» Exercise details: Print every entry again exactly, with no pictures.

Dataset items:
▼▼▼

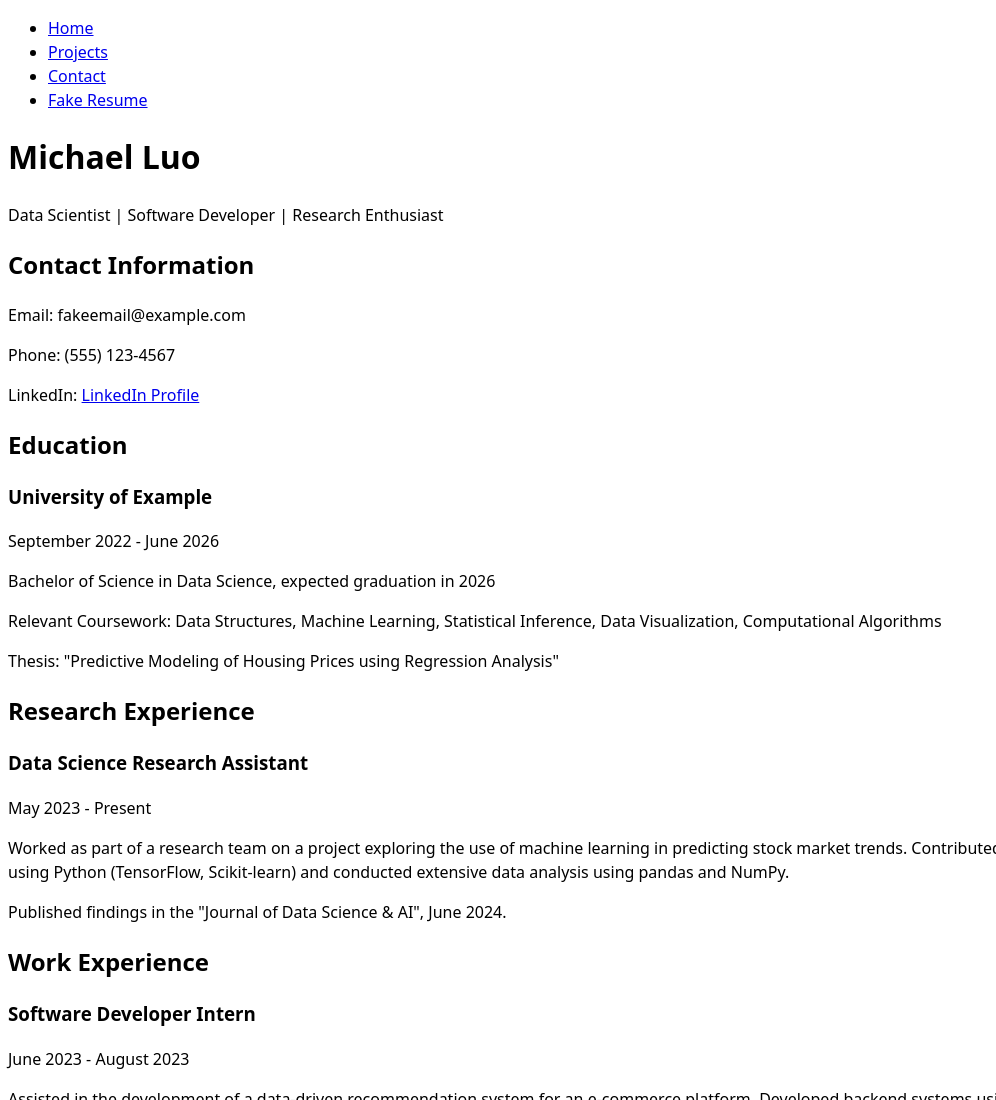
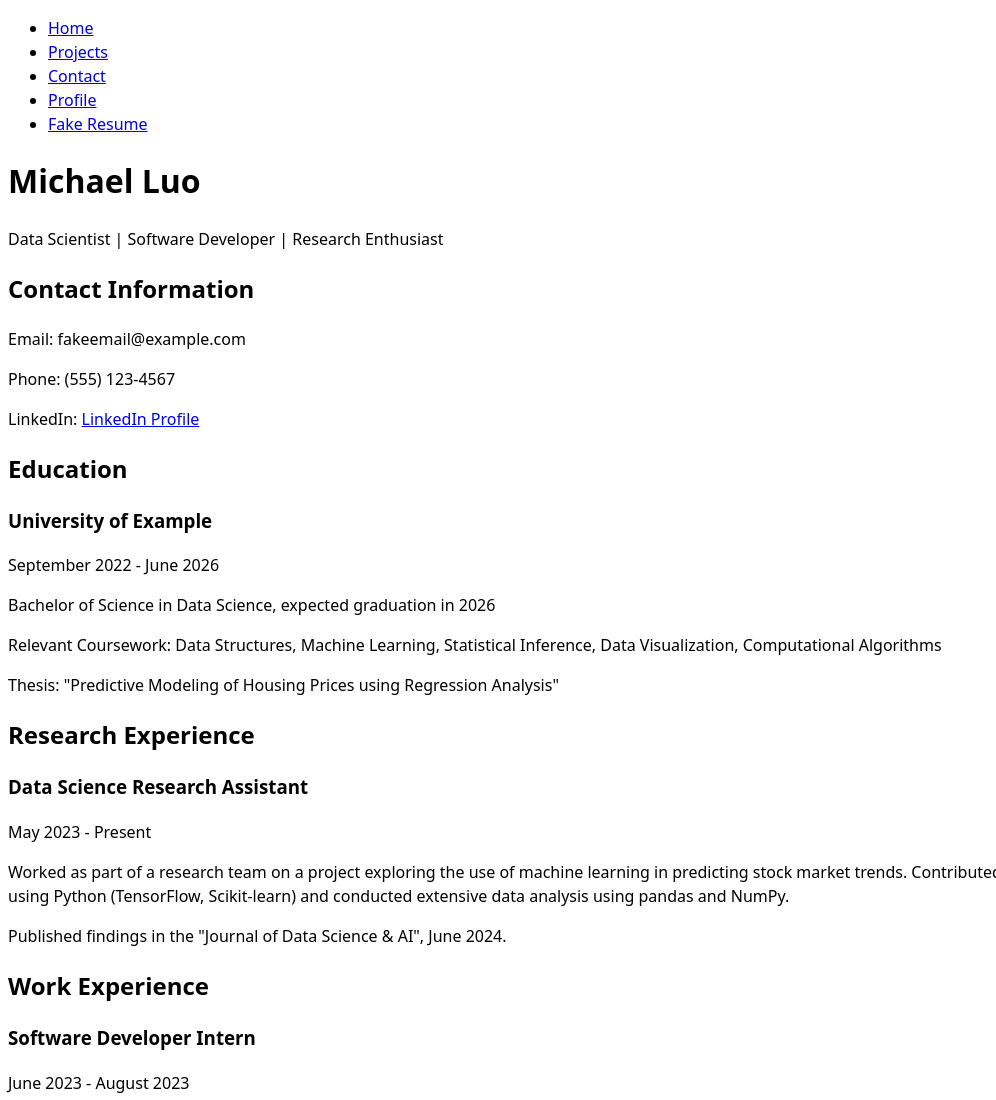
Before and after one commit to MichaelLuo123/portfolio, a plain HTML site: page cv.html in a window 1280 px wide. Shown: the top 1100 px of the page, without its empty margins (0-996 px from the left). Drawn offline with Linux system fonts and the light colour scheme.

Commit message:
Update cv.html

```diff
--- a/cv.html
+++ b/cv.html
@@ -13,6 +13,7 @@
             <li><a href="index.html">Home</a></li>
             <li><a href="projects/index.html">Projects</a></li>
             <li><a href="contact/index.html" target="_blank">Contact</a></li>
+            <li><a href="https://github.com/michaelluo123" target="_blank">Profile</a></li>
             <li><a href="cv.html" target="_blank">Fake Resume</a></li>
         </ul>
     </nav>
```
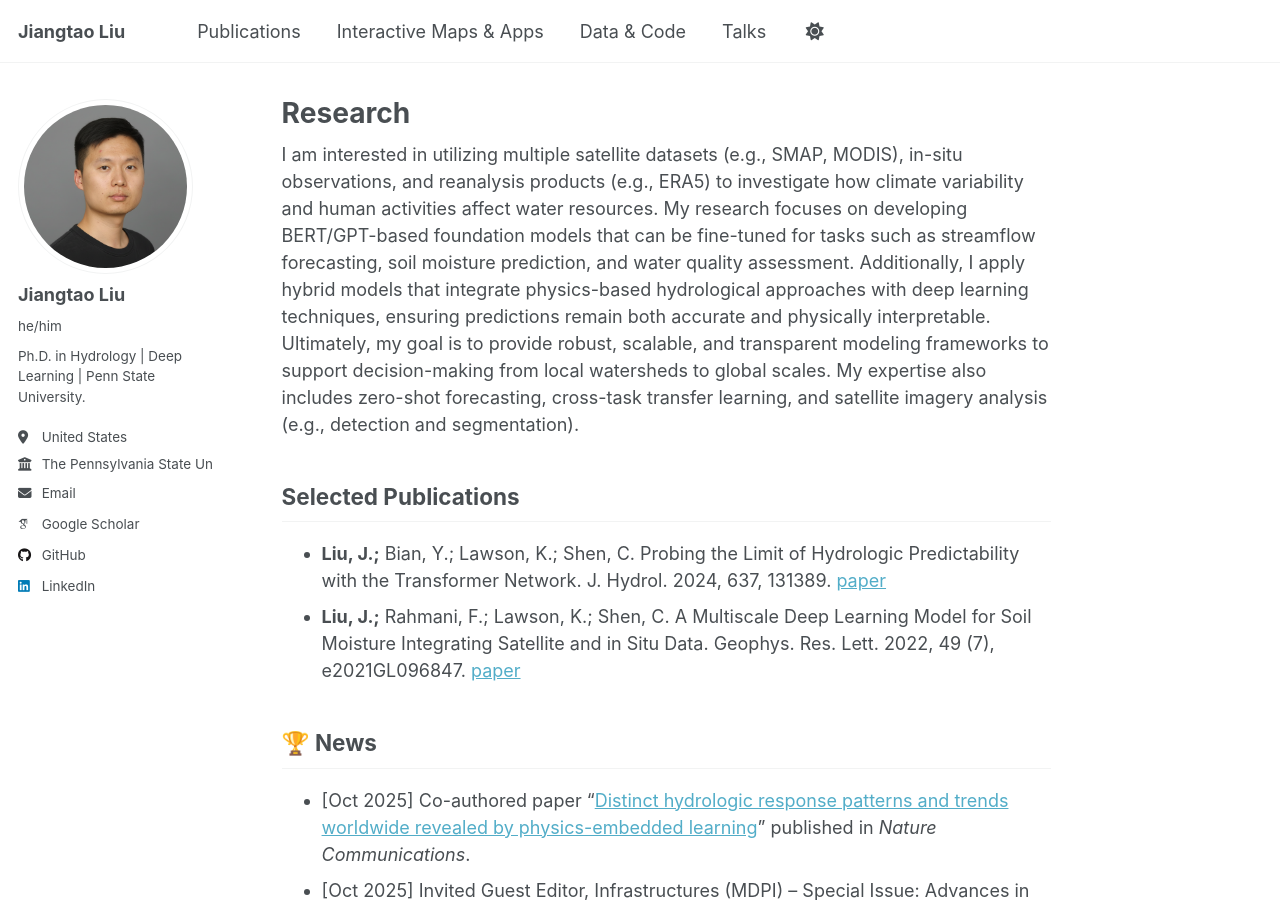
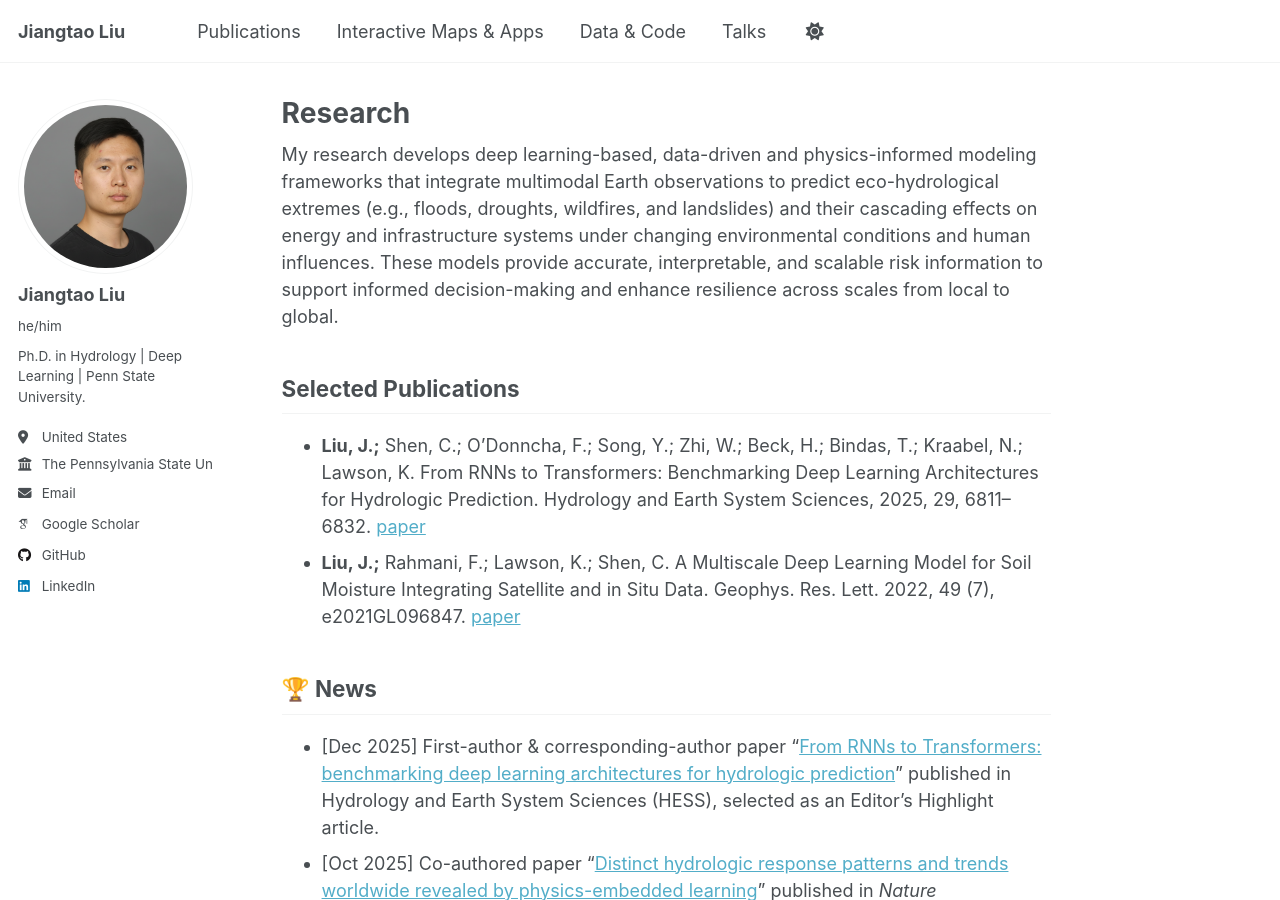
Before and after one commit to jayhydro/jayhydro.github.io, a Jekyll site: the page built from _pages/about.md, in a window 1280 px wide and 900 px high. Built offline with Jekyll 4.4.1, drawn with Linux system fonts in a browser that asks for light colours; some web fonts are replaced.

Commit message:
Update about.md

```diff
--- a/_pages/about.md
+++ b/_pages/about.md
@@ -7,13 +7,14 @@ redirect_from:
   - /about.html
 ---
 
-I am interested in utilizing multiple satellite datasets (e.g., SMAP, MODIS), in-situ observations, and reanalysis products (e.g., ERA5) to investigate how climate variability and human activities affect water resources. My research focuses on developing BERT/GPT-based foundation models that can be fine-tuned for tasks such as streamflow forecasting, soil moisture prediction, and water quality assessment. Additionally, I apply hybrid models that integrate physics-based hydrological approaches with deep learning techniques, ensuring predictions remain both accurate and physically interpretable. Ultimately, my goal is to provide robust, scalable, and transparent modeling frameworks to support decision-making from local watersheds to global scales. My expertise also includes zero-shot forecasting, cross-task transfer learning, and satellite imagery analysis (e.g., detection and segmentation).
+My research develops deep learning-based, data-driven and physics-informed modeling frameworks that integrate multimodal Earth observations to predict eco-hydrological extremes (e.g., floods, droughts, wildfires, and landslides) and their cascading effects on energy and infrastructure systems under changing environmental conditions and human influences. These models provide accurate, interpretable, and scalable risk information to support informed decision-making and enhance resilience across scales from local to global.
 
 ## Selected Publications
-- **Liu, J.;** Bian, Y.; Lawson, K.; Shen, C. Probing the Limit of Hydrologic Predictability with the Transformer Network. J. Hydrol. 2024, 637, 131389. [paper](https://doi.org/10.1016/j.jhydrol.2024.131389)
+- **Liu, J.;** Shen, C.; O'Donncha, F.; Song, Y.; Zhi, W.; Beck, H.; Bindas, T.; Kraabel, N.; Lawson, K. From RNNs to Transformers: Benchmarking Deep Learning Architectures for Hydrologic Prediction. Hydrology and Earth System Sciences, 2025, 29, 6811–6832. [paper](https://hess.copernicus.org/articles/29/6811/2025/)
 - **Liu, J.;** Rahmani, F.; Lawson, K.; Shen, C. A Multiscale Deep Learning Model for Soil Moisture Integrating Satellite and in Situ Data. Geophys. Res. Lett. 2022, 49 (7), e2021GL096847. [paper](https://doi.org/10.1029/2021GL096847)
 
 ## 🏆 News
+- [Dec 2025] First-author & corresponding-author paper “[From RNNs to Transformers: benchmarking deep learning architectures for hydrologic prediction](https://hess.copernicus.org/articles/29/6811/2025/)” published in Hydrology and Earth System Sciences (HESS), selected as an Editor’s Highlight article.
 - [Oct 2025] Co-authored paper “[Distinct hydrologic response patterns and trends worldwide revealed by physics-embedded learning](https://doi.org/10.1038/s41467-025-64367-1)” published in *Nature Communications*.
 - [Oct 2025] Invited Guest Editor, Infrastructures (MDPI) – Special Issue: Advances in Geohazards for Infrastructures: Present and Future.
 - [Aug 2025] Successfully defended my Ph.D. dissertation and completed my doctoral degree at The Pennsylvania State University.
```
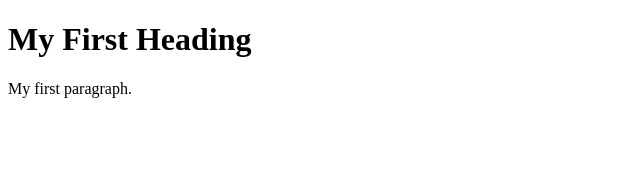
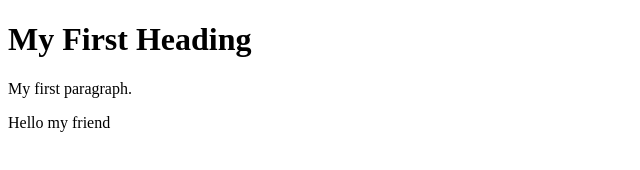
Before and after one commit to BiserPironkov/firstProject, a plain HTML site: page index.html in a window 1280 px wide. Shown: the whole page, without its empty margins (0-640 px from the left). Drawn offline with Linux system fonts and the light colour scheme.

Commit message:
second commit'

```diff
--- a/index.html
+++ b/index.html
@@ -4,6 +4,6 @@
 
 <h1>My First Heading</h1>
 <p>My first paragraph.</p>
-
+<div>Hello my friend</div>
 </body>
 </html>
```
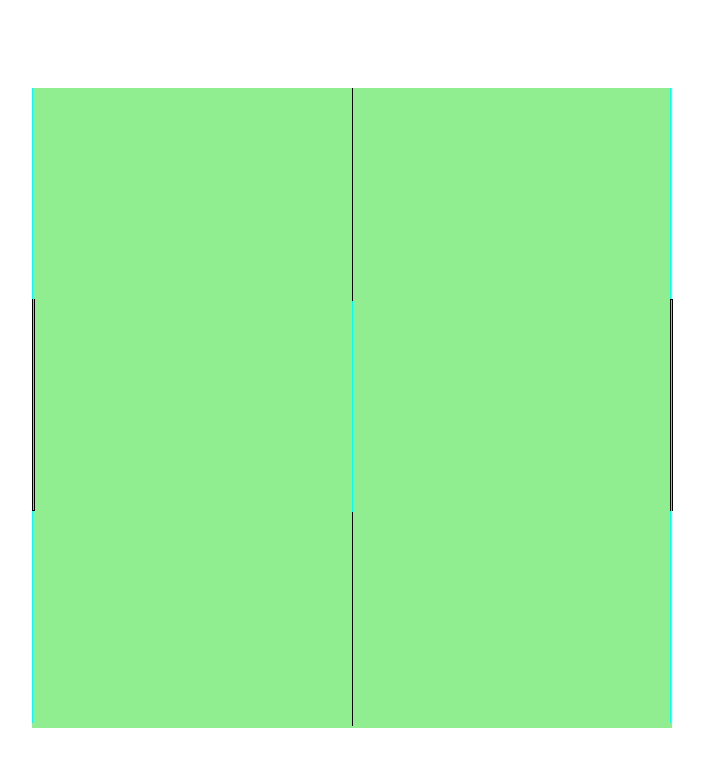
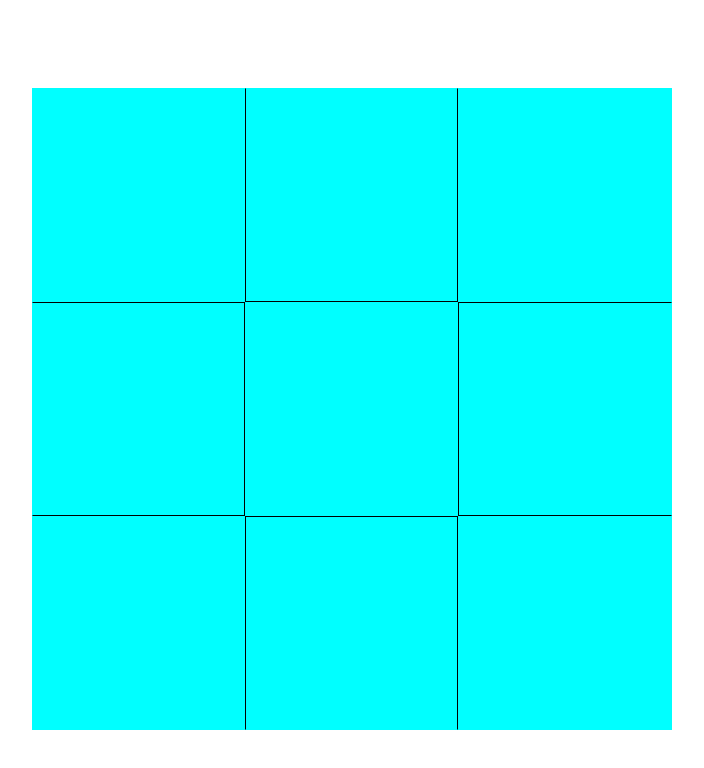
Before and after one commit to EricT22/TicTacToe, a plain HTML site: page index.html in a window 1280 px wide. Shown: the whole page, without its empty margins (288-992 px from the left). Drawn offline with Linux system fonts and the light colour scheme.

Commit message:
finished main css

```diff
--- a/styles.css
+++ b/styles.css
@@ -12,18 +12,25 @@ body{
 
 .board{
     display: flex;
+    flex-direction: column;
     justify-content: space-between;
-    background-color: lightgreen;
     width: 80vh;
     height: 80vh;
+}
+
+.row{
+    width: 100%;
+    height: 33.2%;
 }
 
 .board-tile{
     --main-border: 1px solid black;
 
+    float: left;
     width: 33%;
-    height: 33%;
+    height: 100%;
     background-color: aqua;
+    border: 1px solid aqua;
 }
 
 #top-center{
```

▲▲▲

» Written answer:
Before and after one commit to MichaelLuo123/portfolio, a plain HTML site: page cv.html in a window 1280 px wide. Shown: the top 1100 px of the page, without its empty margins (0-996 px from the left). Drawn offline with Linux system fonts and the light colour scheme.

Commit message:
Update cv.html

```diff
--- a/cv.html
+++ b/cv.html
@@ -13,6 +13,7 @@
             <li><a href="index.html">Home</a></li>
             <li><a href="projects/index.html">Projects</a></li>
             <li><a href="contact/index.html" target="_blank">Contact</a></li>
+            <li><a href="https://github.com/michaelluo123" target="_blank">Profile</a></li>
             <li><a href="cv.html" target="_blank">Fake Resume</a></li>
         </ul>
     </nav>
```
Before and after one commit to jayhydro/jayhydro.github.io, a Jekyll site: the page built from _pages/about.md, in a window 1280 px wide and 900 px high. Built offline with Jekyll 4.4.1, drawn with Linux system fonts in a browser that asks for light colours; some web fonts are replaced.

Commit message:
Update about.md

```diff
--- a/_pages/about.md
+++ b/_pages/about.md
@@ -7,13 +7,14 @@ redirect_from:
   - /about.html
 ---
 
-I am interested in utilizing multiple satellite datasets (e.g., SMAP, MODIS), in-situ observations, and reanalysis products (e.g., ERA5) to investigate how climate variability and human activities affect water resources. My research focuses on developing BERT/GPT-based foundation models that can be fine-tuned for tasks such as streamflow forecasting, soil moisture prediction, and water quality assessment. Additionally, I apply hybrid models that integrate physics-based hydrological approaches with deep learning techniques, ensuring predictions remain both accurate and physically interpretable. Ultimately, my goal is to provide robust, scalable, and transparent modeling frameworks to support decision-making from local watersheds to global scales. My expertise also includes zero-shot forecasting, cross-task transfer learning, and satellite imagery analysis (e.g., detection and segmentation).
+My research develops deep learning-based, data-driven and physics-informed modeling frameworks that integrate multimodal Earth observations to predict eco-hydrological extremes (e.g., floods, droughts, wildfires, and landslides) and their cascading effects on energy and infrastructure systems under changing environmental conditions and human influences. These models provide accurate, interpretable, and scalable risk information to support informed decision-making and enhance resilience across scales from local to global.
 
 ## Selected Publications
-- **Liu, J.;** Bian, Y.; Lawson, K.; Shen, C. Probing the Limit of Hydrologic Predictability with the Transformer Network. J. Hydrol. 2024, 637, 131389. [paper](https://doi.org/10.1016/j.jhydrol.2024.131389)
+- **Liu, J.;** Shen, C.; O'Donncha, F.; Song, Y.; Zhi, W.; Beck, H.; Bindas, T.; Kraabel, N.; Lawson, K. From RNNs to Transformers: Benchmarking Deep Learning Architectures for Hydrologic Prediction. Hydrology and Earth System Sciences, 2025, 29, 6811–6832. [paper](https://hess.copernicus.org/articles/29/6811/2025/)
 - **Liu, J.;** Rahmani, F.; Lawson, K.; Shen, C. A Multiscale Deep Learning Model for Soil Moisture Integrating Satellite and in Situ Data. Geophys. Res. Lett. 2022, 49 (7), e2021GL096847. [paper](https://doi.org/10.1029/2021GL096847)
 
 ## 🏆 News
+- [Dec 2025] First-author & corresponding-author paper “[From RNNs to Transformers: benchmarking deep learning architectures for hydrologic prediction](https://hess.copernicus.org/articles/29/6811/2025/)” published in Hydrology and Earth System Sciences (HESS), selected as an Editor’s Highlight article.
 - [Oct 2025] Co-authored paper “[Distinct hydrologic response patterns and trends worldwide revealed by physics-embedded learning](https://doi.org/10.1038/s41467-025-64367-1)” published in *Nature Communications*.
 - [Oct 2025] Invited Guest Editor, Infrastructures (MDPI) – Special Issue: Advances in Geohazards for Infrastructures: Present and Future.
 - [Aug 2025] Successfully defended my Ph.D. dissertation and completed my doctoral degree at The Pennsylvania State University.
```
Before and after one commit to BiserPironkov/firstProject, a plain HTML site: page index.html in a window 1280 px wide. Shown: the whole page, without its empty margins (0-640 px from the left). Drawn offline with Linux system fonts and the light colour scheme.

Commit message:
second commit'

```diff
--- a/index.html
+++ b/index.html
@@ -4,6 +4,6 @@
 
 <h1>My First Heading</h1>
 <p>My first paragraph.</p>
-
+<div>Hello my friend</div>
 </body>
 </html>
```
Before and after one commit to EricT22/TicTacToe, a plain HTML site: page index.html in a window 1280 px wide. Shown: the whole page, without its empty margins (288-992 px from the left). Drawn offline with Linux system fonts and the light colour scheme.

Commit message:
finished main css

```diff
--- a/styles.css
+++ b/styles.css
@@ -12,18 +12,25 @@ body{
 
 .board{
     display: flex;
+    flex-direction: column;
     justify-content: space-between;
-    background-color: lightgreen;
     width: 80vh;
     height: 80vh;
+}
+
+.row{
+    width: 100%;
+    height: 33.2%;
 }
 
 .board-tile{
     --main-border: 1px solid black;
 
+    float: left;
     width: 33%;
-    height: 33%;
+    height: 100%;
     background-color: aqua;
+    border: 1px solid aqua;
 }
 
 #top-center{
```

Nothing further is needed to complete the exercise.